ADA staffing agency reasonable accommodation ambulance-2166079_1280ADA Quick Quiz: Your company uses staffing agency workers. A staffing agency worker discloses a medical need and asks for a reasonable accommodation — maybe a computer screen reading program, or an ergonomic chair, or a modified work schedule.

1. Which company must have the interactive conversation to determine what reasonable accommodation is appropriate?

(A) Your company
(B) The staffing agency
(C) Both

2. Which company is obligated to provide the reasonable accommodation?

(A) Your company
(B) The staffing agency
(C) Both

3. Which company is obligated today for the reasonable accommodation?

(A) Your company
(B) The staffing agency
(C) Both

Answers: Continue reading

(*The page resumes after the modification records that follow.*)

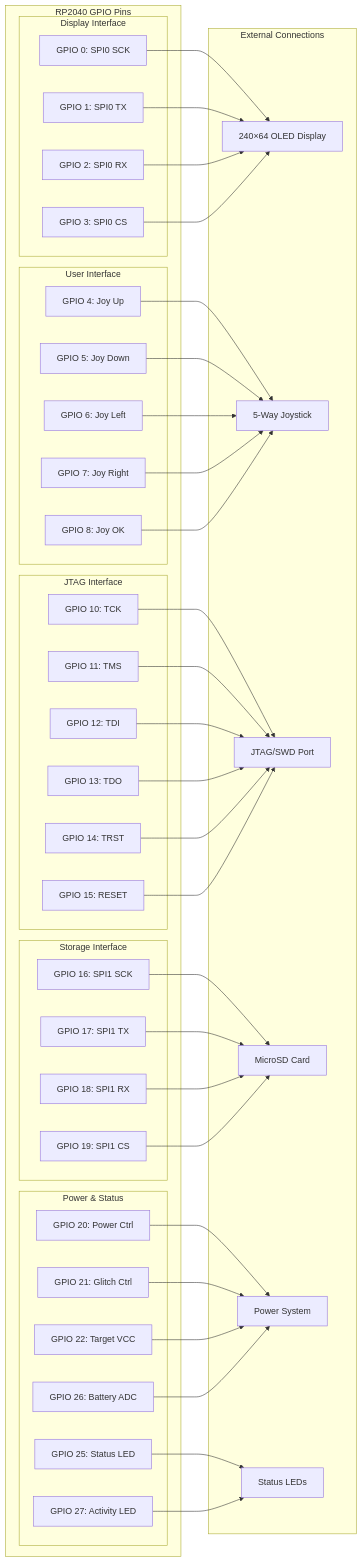
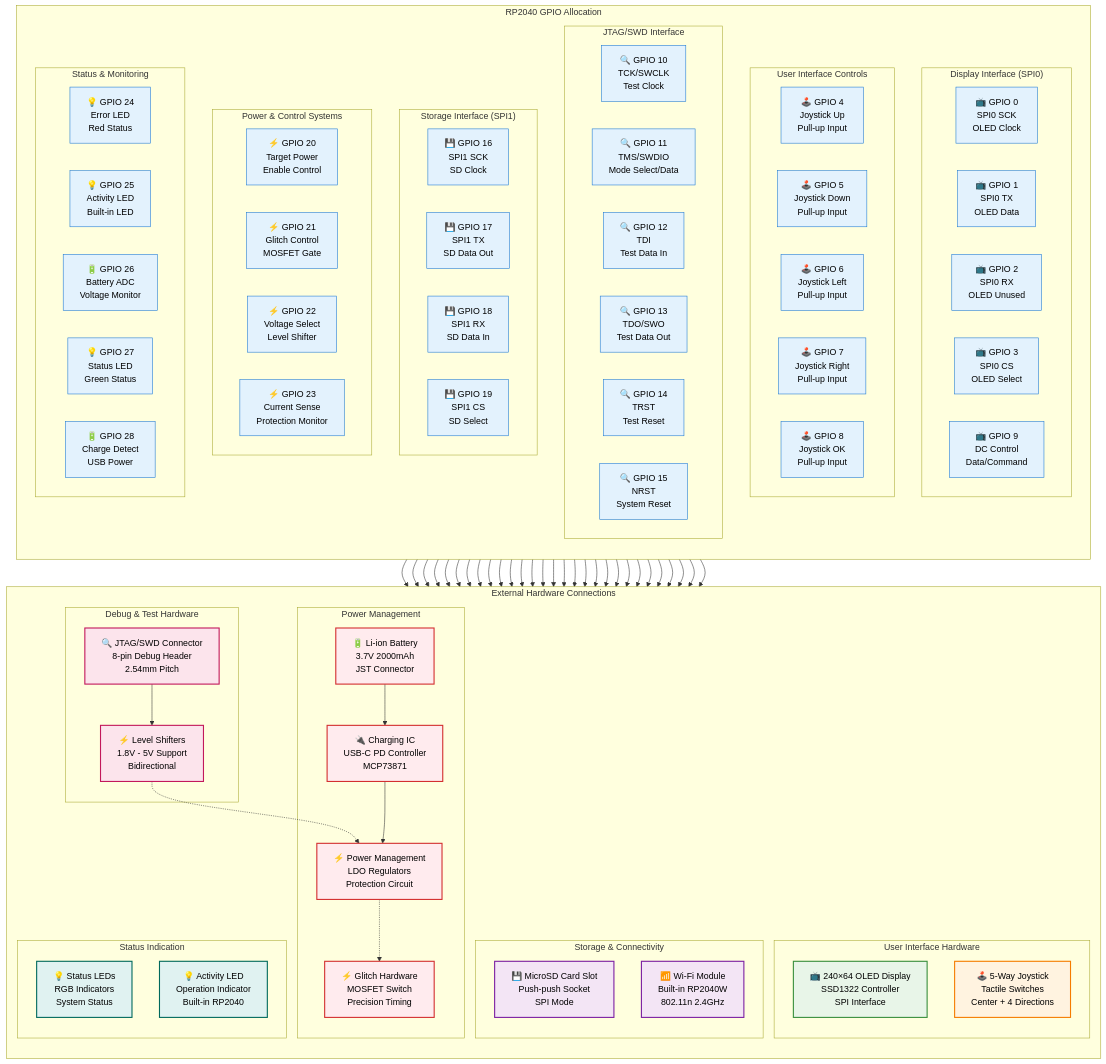
One commit to seedon198/KISS changed the ninth of 10 diagrams in README.md. Above: the diagram before and after it, drawn with Mermaid. The commit also changed other lines of this file and 1 other file, not shown here.

````diff
--- a/README.md
+++ b/README.md
@@ -476,83 +987,150 @@
 ```mermaid
-graph LR
-    subgraph "RP2040 GPIO Pins"
-        subgraph "Display Interface"
-            G0[GPIO 0: SPI0 SCK]
-            G1[GPIO 1: SPI0 TX]
-            G2[GPIO 2: SPI0 RX]
-            G3[GPIO 3: SPI0 CS]
+flowchart TD
+    subgraph "RP2040 GPIO Allocation"
+        direction TB
+        
+        subgraph "Display Interface (SPI0)"
+            direction LR
+            G0[📺 GPIO 0<br/>SPI0 SCK<br/>OLED Clock]
+            G1[📺 GPIO 1<br/>SPI0 TX<br/>OLED Data]
+            G2[📺 GPIO 2<br/>SPI0 RX<br/>OLED Unused]
+            G3[📺 GPIO 3<br/>SPI0 CS<br/>OLED Select]
+            G9[📺 GPIO 9<br/>DC Control<br/>Data/Command]
         end
         
-        subgraph "User Interface"
-            G4[GPIO 4: Joy Up]
-            G5[GPIO 5: Joy Down]
-            G6[GPIO 6: Joy Left]
-            G7[GPIO 7: Joy Right]
-            G8[GPIO 8: Joy OK]
+        subgraph "User Interface Controls"
+            direction LR
+            G4[🕹️ GPIO 4<br/>Joystick Up<br/>Pull-up Input]
+            G5[🕹️ GPIO 5<br/>Joystick Down<br/>Pull-up Input]
+            G6[🕹️ GPIO 6<br/>Joystick Left<br/>Pull-up Input]
+            G7[🕹️ GPIO 7<br/>Joystick Right<br/>Pull-up Input]
+            G8[🕹️ GPIO 8<br/>Joystick OK<br/>Pull-up Input]
         end
         
-        subgraph "JTAG Interface"
-            G10[GPIO 10: TCK]
-            G11[GPIO 11: TMS]
-            G12[GPIO 12: TDI]
-            G13[GPIO 13: TDO]
-            G14[GPIO 14: TRST]
-            G15[GPIO 15: RESET]
+        subgraph "JTAG/SWD Interface"
+            direction LR
+            G10[🔍 GPIO 10<br/>TCK/SWCLK<br/>Test Clock]
+            G11[🔍 GPIO 11<br/>TMS/SWDIO<br/>Mode Select/Data]
+            G12[🔍 GPIO 12<br/>TDI<br/>Test Data In]
+            G13[🔍 GPIO 13<br/>TDO/SWO<br/>Test Data Out]
+            G14[🔍 GPIO 14<br/>TRST<br/>Test Reset]
+            G15[🔍 GPIO 15<br/>NRST<br/>System Reset]
         end
         
-        subgraph "Storage Interface"
-            G16[GPIO 16: SPI1 SCK]
-            G17[GPIO 17: SPI1 TX]
-            G18[GPIO 18: SPI1 RX]
-            G19[GPIO 19: SPI1 CS]
+        subgraph "Storage Interface (SPI1)"
+            direction LR
+            G16[💾 GPIO 16<br/>SPI1 SCK<br/>SD Clock]
+            G17[💾 GPIO 17<br/>SPI1 TX<br/>SD Data Out]
+            G18[💾 GPIO 18<br/>SPI1 RX<br/>SD Data In]
+            G19[💾 GPIO 19<br/>SPI1 CS<br/>SD Select]
         end
         
-        subgraph "Power & Status"
-            G20[GPIO 20: Power Ctrl]
-            G21[GPIO 21: Glitch Ctrl]
-            G22[GPIO 22: Target VCC]
-            G25[GPIO 25: Status LED]
-            G26[GPIO 26: Battery ADC]
-            G27[GPIO 27: Activity LED]
+        subgraph "Power & Control Systems"
+            direction LR
+            G20[⚡ GPIO 20<br/>Target Power<br/>Enable Control]
+            G21[⚡ GPIO 21<br/>Glitch Control<br/>MOSFET Gate]
+            G22[⚡ GPIO 22<br/>Voltage Select<br/>Level Shifter]
+            G23[⚡ GPIO 23<br/>Current Sense<br/>Protection Monitor]
+        end
+        
+        subgraph "Status & Monitoring"
+            direction LR
+            G24[💡 GPIO 24<br/>Error LED<br/>Red Status]
+            G25[💡 GPIO 25<br/>Activity LED<br/>Built-in LED]
+            G26[🔋 GPIO 26<br/>Battery ADC<br/>Voltage Monitor]
+            G27[💡 GPIO 27<br/>Status LED<br/>Green Status]
+            G28[🔋 GPIO 28<br/>Charge Detect<br/>USB Power]
         end
     end
     
-    subgraph "External Connections"
-        OLED[240×64 OLED Display]
-        JOY[5-Way Joystick]
-        JTAG[JTAG/SWD Port]
-        SD[MicroSD Card]
-        PWR[Power System]
-        LED[Status LEDs]
+    subgraph "External Hardware Connections"
+        direction TB
+        
+        subgraph "User Interface Hardware"
+            OLED[📺 240×64 OLED Display<br/>SSD1322 Controller<br/>SPI Interface]
+            JOYSTICK[🕹️ 5-Way Joystick<br/>Tactile Switches<br/>Center + 4 Directions]
+        end
+        
+        subgraph "Debug & Test Hardware"
+            JTAG_CONN[🔍 JTAG/SWD Connector<br/>8-pin Debug Header<br/>2.54mm Pitch]
+            LEVEL_SHIFT[⚡ Level Shifters<br/>1.8V - 5V Support<br/>Bidirectional]
+        end
+        
+        subgraph "Storage & Connectivity"
+            SD_CARD[💾 MicroSD Card Slot<br/>Push-push Socket<br/>SPI Mode]
+            WIFI_MOD[📶 Wi-Fi Module<br/>Built-in RP2040W<br/>802.11n 2.4GHz]
+        end
+        
+        subgraph "Power Management"
+            BATTERY[🔋 Li-ion Battery<br/>3.7V 2000mAh<br/>JST Connector]
+            CHARGE_IC[🔌 Charging IC<br/>USB-C PD Controller<br/>MCP73871]
+            POWER_MGMT[⚡ Power Management<br/>LDO Regulators<br/>Protection Circuit]
+            GLITCH_HW[⚡ Glitch Hardware<br/>MOSFET Switch<br/>Precision Timing]
+        end
+        
+        subgraph "Status Indication"
+            LED_STATUS[💡 Status LEDs<br/>RGB Indicators<br/>System Status]
+            LED_ACTIVITY[💡 Activity LED<br/>Operation Indicator<br/>Built-in RP2040]
+        end
     end
     
+    %% GPIO to Hardware Connections
     G0 --> OLED
     G1 --> OLED
     G2 --> OLED
     G3 --> OLED
+    G9 --> OLED
     
-    G4 --> JOY
-    G5 --> JOY
-    G6 --> JOY
-    G7 --> JOY
-    G8 --> JOY
+    G4 --> JOYSTICK
+    G5 --> JOYSTICK
+    G6 --> JOYSTICK
+    G7 --> JOYSTICK
+    G8 --> JOYSTICK
     
-    G10 --> JTAG
-    G11 --> JTAG
-    G12 --> JTAG
-    G13 --> JTAG
-    G14 --> JTAG
-    G15 --> JTAG
+    G10 --> JTAG_CONN
+    G11 --> JTAG_CONN
+    G12 --> JTAG_CONN
+    G13 --> JTAG_CONN
+    G14 --> JTAG_CONN
+    G15 --> JTAG_CONN
     
-    G16 --> SD
-    G17 --> SD
-    G18 --> SD
-    G19 --> SD
+    G16 --> SD_CARD
+    G17 --> SD_CARD
+    G18 --> SD_CARD
+    G19 --> SD_CARD
     
-    G20 --> PWR
-    G21 --> PWR
-    G22 --> PWR
-    G25 --> LED
-    G26 --> PWR
-    G27 --> LED
+    G20 --> POWER_MGMT
+    G21 --> GLITCH_HW
+    G22 --> LEVEL_SHIFT
+    G23 --> POWER_MGMT
+    
+    G24 --> LED_STATUS
+    G25 --> LED_ACTIVITY
+    G26 --> BATTERY
+    G27 --> LED_STATUS
+    G28 --> CHARGE_IC
+    
+    %% Hardware interconnections
+    JTAG_CONN --> LEVEL_SHIFT
+    LEVEL_SHIFT -.-> POWER_MGMT
+    BATTERY --> CHARGE_IC
+    CHARGE_IC --> POWER_MGMT
+    POWER_MGMT -.-> GLITCH_HW
+    
+    %% Styling
+    classDef gpio fill:#e3f2fd,stroke:#1976d2,stroke-width:1px,color:#000
+    classDef display fill:#e8f5e8,stroke:#388e3c,stroke-width:2px,color:#000
+    classDef ui fill:#fff3e0,stroke:#f57c00,stroke-width:2px,color:#000
+    classDef debug fill:#fce4ec,stroke:#c2185b,stroke-width:2px,color:#000
+    classDef storage fill:#f3e5f5,stroke:#7b1fa2,stroke-width:2px,color:#000
+    classDef power fill:#ffebee,stroke:#d32f2f,stroke-width:2px,color:#000
+    classDef status fill:#e0f2f1,stroke:#00695c,stroke-width:2px,color:#000
+    
+    class G0,G1,G2,G3,G4,G5,G6,G7,G8,G9,G10,G11,G12,G13,G14,G15,G16,G17,G18,G19,G20,G21,G22,G23,G24,G25,G26,G27,G28 gpio
+    class OLED display
+    class JOYSTICK ui
+    class JTAG_CONN,LEVEL_SHIFT debug
+    class SD_CARD,WIFI_MOD storage
+    class BATTERY,CHARGE_IC,POWER_MGMT,GLITCH_HW power
+    class LED_STATUS,LED_ACTIVITY status
 ```
````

Avoid this Common But Disastrous Mistake in Staffing Agency Agreements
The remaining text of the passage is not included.